“Our training prepares residents to take a leading role in advancing the quality of life of animals in shelters through preventative medicine and disease management,” said Dr. Kate Hurley, director of the Koret Shelter Medicine Program at UC Davis. “Our faculty, staff and residents have also helped guide similar shelter medicine programs at other schools across the country — making a national impact.”

With the largest advanced training program of any veterinary hospital, UC Davis is able to offer unique research and publishing opportunities to its residents. The hospital offers 1- to 4-year advanced training programs for veterinarians in 34 specialty disciplines, including various small animal, large animal, diagnostic imaging and laboratory services.

Aziz’s passion for shelter medicine really began as a teenager when her family adopted their first pet, a small terrier/Chihuahua mutt named Peechee, which is Bengali for “tiny.”

“I had never even imagined asking my parents for a pet because I understood it to be nearly taboo in our cultural community,” Aziz said. “But having him in our home brought so much unexpected happiness to the family. The puppy opened all our eyes to a different kind of joy and love that only a pet can offer.”

Years later, when Peechee got sick with cancer, Aziz decided to follow a career in veterinary medicine. She attended Cummings School of Veterinary Medicine at Tufts University and traveled to Nepal and Bhutan to do humane stray-dog control. She earned her DVM in 2012 and completed an internship at the ASPCA’s Animal Hospital in New York City.

As part of her residency, Aziz is studying ways that communities can collaborate to end pet homelessness and prevent infectious diseases in shelters, and how shelters can assist owners to keep their pets through outreach, innovative programs and by reuniting lost pets.

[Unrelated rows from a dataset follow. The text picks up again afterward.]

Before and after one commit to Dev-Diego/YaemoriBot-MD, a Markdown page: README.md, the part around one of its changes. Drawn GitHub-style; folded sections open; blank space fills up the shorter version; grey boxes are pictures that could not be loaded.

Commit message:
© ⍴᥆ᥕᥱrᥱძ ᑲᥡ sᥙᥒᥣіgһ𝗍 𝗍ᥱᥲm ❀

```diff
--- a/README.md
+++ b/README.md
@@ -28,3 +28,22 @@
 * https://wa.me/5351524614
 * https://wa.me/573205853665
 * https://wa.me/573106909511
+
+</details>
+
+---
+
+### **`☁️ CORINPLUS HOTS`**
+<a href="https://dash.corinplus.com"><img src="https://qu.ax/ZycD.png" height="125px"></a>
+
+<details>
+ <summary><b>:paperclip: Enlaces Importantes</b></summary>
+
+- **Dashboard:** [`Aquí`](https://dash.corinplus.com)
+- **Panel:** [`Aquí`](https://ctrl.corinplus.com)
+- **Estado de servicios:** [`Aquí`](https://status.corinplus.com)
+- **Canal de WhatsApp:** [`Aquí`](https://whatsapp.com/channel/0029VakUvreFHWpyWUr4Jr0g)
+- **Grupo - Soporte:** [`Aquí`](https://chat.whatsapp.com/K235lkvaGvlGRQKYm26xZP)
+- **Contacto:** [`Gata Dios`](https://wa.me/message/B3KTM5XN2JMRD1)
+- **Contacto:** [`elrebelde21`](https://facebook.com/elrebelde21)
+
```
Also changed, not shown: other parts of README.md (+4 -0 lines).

“I think of how my family acquired our pet, our initial naivety and our eventual love for the puppy, and how this undeniably shaped my path to becoming a veterinarian, specifically a shelter medicine vet,” Aziz said.